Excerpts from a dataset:
· · · · ·

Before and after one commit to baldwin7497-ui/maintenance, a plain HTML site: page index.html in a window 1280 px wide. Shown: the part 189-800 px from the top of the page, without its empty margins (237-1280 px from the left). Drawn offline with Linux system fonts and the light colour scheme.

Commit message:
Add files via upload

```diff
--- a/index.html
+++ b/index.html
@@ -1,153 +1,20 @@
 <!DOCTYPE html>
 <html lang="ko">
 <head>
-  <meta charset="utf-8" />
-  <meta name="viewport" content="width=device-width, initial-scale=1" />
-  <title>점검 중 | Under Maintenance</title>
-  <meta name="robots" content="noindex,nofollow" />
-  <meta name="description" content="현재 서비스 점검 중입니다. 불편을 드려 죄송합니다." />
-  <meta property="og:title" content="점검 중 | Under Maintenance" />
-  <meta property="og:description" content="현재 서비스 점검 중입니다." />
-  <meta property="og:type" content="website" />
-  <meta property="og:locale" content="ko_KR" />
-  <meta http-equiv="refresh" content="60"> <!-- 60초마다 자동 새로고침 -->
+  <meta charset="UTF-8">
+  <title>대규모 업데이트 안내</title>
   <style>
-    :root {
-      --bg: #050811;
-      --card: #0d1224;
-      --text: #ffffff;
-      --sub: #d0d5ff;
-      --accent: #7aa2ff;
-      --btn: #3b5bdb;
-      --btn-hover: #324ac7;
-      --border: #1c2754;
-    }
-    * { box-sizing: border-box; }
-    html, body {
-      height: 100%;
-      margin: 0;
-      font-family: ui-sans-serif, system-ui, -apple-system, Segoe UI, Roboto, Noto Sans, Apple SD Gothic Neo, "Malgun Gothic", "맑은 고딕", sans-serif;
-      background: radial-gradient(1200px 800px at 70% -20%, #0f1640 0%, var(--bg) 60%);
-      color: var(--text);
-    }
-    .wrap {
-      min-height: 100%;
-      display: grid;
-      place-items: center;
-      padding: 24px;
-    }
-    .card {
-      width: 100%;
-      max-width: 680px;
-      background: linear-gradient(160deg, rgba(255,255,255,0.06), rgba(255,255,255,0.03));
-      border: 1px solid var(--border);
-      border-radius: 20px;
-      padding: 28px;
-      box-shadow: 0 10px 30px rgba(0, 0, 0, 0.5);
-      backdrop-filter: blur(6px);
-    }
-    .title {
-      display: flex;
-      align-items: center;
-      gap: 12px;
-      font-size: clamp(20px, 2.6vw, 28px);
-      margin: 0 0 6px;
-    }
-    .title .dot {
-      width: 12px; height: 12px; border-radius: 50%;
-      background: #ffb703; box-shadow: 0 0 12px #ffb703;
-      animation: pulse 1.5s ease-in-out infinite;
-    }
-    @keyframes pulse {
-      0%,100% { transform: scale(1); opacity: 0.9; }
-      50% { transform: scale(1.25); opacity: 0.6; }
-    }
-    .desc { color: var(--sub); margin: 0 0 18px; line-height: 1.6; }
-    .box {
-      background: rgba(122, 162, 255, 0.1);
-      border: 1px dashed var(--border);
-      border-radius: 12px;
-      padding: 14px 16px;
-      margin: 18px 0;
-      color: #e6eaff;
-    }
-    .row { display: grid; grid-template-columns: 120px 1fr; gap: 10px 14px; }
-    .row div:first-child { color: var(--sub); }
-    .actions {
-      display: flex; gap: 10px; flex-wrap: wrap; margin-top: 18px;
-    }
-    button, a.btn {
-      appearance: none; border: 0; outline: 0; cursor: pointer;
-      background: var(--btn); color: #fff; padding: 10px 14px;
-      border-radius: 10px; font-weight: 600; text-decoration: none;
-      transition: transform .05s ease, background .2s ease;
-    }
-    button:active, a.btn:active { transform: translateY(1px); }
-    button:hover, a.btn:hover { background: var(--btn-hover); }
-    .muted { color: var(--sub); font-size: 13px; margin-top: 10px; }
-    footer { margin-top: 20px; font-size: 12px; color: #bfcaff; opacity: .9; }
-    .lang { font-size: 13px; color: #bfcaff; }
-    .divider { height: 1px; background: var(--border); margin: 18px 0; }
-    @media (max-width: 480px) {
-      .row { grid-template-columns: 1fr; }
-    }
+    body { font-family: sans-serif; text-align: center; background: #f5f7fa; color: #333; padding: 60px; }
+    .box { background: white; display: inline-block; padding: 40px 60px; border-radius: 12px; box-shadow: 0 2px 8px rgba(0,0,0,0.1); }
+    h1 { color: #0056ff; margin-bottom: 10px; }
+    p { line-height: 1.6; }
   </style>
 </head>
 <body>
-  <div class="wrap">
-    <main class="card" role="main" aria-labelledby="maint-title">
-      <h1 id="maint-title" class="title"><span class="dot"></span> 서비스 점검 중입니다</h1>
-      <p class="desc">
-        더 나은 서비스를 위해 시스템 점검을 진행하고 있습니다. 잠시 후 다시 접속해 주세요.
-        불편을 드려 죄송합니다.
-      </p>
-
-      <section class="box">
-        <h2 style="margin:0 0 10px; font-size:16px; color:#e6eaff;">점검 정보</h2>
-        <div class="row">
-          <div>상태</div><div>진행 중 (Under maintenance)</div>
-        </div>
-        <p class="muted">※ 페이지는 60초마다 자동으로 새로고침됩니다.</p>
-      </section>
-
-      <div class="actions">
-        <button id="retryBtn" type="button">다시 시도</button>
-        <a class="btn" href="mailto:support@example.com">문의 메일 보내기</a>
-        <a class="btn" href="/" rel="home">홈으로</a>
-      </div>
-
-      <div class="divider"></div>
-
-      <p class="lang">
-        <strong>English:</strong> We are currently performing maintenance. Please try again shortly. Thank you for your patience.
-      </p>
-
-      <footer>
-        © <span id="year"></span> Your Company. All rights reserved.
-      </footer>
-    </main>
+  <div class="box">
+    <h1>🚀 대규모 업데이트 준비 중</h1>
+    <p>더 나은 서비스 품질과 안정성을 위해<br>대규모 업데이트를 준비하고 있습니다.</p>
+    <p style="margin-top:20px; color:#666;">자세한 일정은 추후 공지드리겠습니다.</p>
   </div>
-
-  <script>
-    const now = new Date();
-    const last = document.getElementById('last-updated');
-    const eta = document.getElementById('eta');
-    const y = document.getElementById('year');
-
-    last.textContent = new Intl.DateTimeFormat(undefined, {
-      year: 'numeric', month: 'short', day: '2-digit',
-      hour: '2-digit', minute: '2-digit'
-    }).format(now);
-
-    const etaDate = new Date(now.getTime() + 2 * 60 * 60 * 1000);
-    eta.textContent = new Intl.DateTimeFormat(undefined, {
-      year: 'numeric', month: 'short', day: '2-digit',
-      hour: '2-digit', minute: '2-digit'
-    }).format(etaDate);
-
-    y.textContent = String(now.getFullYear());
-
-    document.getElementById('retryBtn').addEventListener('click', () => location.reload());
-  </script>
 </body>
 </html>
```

· · · · ·

[Problem description] In full and unchanged, repeat the data above.

[Output of the exercise]
Before and after one commit to baldwin7497-ui/maintenance, a plain HTML site: page index.html in a window 1280 px wide. Shown: the part 189-800 px from the top of the page, without its empty margins (237-1280 px from the left). Drawn offline with Linux system fonts and the light colour scheme.

Commit message:
Add files via upload

```diff
--- a/index.html
+++ b/index.html
@@ -1,153 +1,20 @@
 <!DOCTYPE html>
 <html lang="ko">
 <head>
-  <meta charset="utf-8" />
-  <meta name="viewport" content="width=device-width, initial-scale=1" />
-  <title>점검 중 | Under Maintenance</title>
-  <meta name="robots" content="noindex,nofollow" />
-  <meta name="description" content="현재 서비스 점검 중입니다. 불편을 드려 죄송합니다." />
-  <meta property="og:title" content="점검 중 | Under Maintenance" />
-  <meta property="og:description" content="현재 서비스 점검 중입니다." />
-  <meta property="og:type" content="website" />
-  <meta property="og:locale" content="ko_KR" />
-  <meta http-equiv="refresh" content="60"> <!-- 60초마다 자동 새로고침 -->
+  <meta charset="UTF-8">
+  <title>대규모 업데이트 안내</title>
   <style>
-    :root {
-      --bg: #050811;
-      --card: #0d1224;
-      --text: #ffffff;
-      --sub: #d0d5ff;
-      --accent: #7aa2ff;
-      --btn: #3b5bdb;
-      --btn-hover: #324ac7;
-      --border: #1c2754;
-    }
-    * { box-sizing: border-box; }
-    html, body {
-      height: 100%;
-      margin: 0;
-      font-family: ui-sans-serif, system-ui, -apple-system, Segoe UI, Roboto, Noto Sans, Apple SD Gothic Neo, "Malgun Gothic", "맑은 고딕", sans-serif;
-      background: radial-gradient(1200px 800px at 70% -20%, #0f1640 0%, var(--bg) 60%);
-      color: var(--text);
-    }
-    .wrap {
-      min-height: 100%;
-      display: grid;
-      place-items: center;
-      padding: 24px;
-    }
-    .card {
-      width: 100%;
-      max-width: 680px;
-      background: linear-gradient(160deg, rgba(255,255,255,0.06), rgba(255,255,255,0.03));
-      border: 1px solid var(--border);
-      border-radius: 20px;
-      padding: 28px;
-      box-shadow: 0 10px 30px rgba(0, 0, 0, 0.5);
-      backdrop-filter: blur(6px);
-    }
-    .title {
-      display: flex;
-      align-items: center;
-      gap: 12px;
-      font-size: clamp(20px, 2.6vw, 28px);
-      margin: 0 0 6px;
-    }
-    .title .dot {
-      width: 12px; height: 12px; border-radius: 50%;
-      background: #ffb703; box-shadow: 0 0 12px #ffb703;
-      animation: pulse 1.5s ease-in-out infinite;
-    }
-    @keyframes pulse {
-      0%,100% { transform: scale(1); opacity: 0.9; }
-      50% { transform: scale(1.25); opacity: 0.6; }
-    }
-    .desc { color: var(--sub); margin: 0 0 18px; line-height: 1.6; }
-    .box {
-      background: rgba(122, 162, 255, 0.1);
-      border: 1px dashed var(--border);
-      border-radius: 12px;
-      padding: 14px 16px;
-      margin: 18px 0;
-      color: #e6eaff;
-    }
-    .row { display: grid; grid-template-columns: 120px 1fr; gap: 10px 14px; }
-    .row div:first-child { color: var(--sub); }
-    .actions {
-      display: flex; gap: 10px; flex-wrap: wrap; margin-top: 18px;
-    }
-    button, a.btn {
-      appearance: none; border: 0; outline: 0; cursor: pointer;
-      background: var(--btn); color: #fff; padding: 10px 14px;
-      border-radius: 10px; font-weight: 600; text-decoration: none;
-      transition: transform .05s ease, background .2s ease;
-    }
-    button:active, a.btn:active { transform: translateY(1px); }
-    button:hover, a.btn:hover { background: var(--btn-hover); }
-    .muted { color: var(--sub); font-size: 13px; margin-top: 10px; }
-    footer { margin-top: 20px; font-size: 12px; color: #bfcaff; opacity: .9; }
-    .lang { font-size: 13px; color: #bfcaff; }
-    .divider { height: 1px; background: var(--border); margin: 18px 0; }
-    @media (max-width: 480px) {
-      .row { grid-template-columns: 1fr; }
-    }
+    body { font-family: sans-serif; text-align: center; background: #f5f7fa; color: #333; padding: 60px; }
+    .box { background: white; display: inline-block; padding: 40px 60px; border-radius: 12px; box-shadow: 0 2px 8px rgba(0,0,0,0.1); }
+    h1 { color: #0056ff; margin-bottom: 10px; }
+    p { line-height: 1.6; }
   </style>
 </head>
 <body>
-  <div class="wrap">
-    <main class="card" role="main" aria-labelledby="maint-title">
-      <h1 id="maint-title" class="title"><span class="dot"></span> 서비스 점검 중입니다</h1>
-      <p class="desc">
-        더 나은 서비스를 위해 시스템 점검을 진행하고 있습니다. 잠시 후 다시 접속해 주세요.
-        불편을 드려 죄송합니다.
-      </p>
-
-      <section class="box">
-        <h2 style="margin:0 0 10px; font-size:16px; color:#e6eaff;">점검 정보</h2>
-        <div class="row">
-          <div>상태</div><div>진행 중 (Under maintenance)</div>
-        </div>
-        <p class="muted">※ 페이지는 60초마다 자동으로 새로고침됩니다.</p>
-      </section>
-
-      <div class="actions">
-        <button id="retryBtn" type="button">다시 시도</button>
-        <a class="btn" href="mailto:support@example.com">문의 메일 보내기</a>
-        <a class="btn" href="/" rel="home">홈으로</a>
-      </div>
-
-      <div class="divider"></div>
-
-      <p class="lang">
-        <strong>English:</strong> We are currently performing maintenance. Please try again shortly. Thank you for your patience.
-      </p>
-
-      <footer>
-        © <span id="year"></span> Your Company. All rights reserved.
-      </footer>
-    </main>
+  <div class="box">
+    <h1>🚀 대규모 업데이트 준비 중</h1>
+    <p>더 나은 서비스 품질과 안정성을 위해<br>대규모 업데이트를 준비하고 있습니다.</p>
+    <p style="margin-top:20px; color:#666;">자세한 일정은 추후 공지드리겠습니다.</p>
   </div>
-
-  <script>
-    const now = new Date();
-    const last = document.getElementById('last-updated');
-    const eta = document.getElementById('eta');
-    const y = document.getElementById('year');
-
-    last.textContent = new Intl.DateTimeFormat(undefined, {
-      year: 'numeric', month: 'short', day: '2-digit',
-      hour: '2-digit', minute: '2-digit'
-    }).format(now);
-
-    const etaDate = new Date(now.getTime() + 2 * 60 * 60 * 1000);
-    eta.textContent = new Intl.DateTimeFormat(undefined, {
-      year: 'numeric', month: 'short', day: '2-digit',
-      hour: '2-digit', minute: '2-digit'
-    }).format(etaDate);
-
-    y.textContent = String(now.getFullYear());
-
-    document.getElementById('retryBtn').addEventListener('click', () => location.reload());
-  </script>
 </body>
 </html>
```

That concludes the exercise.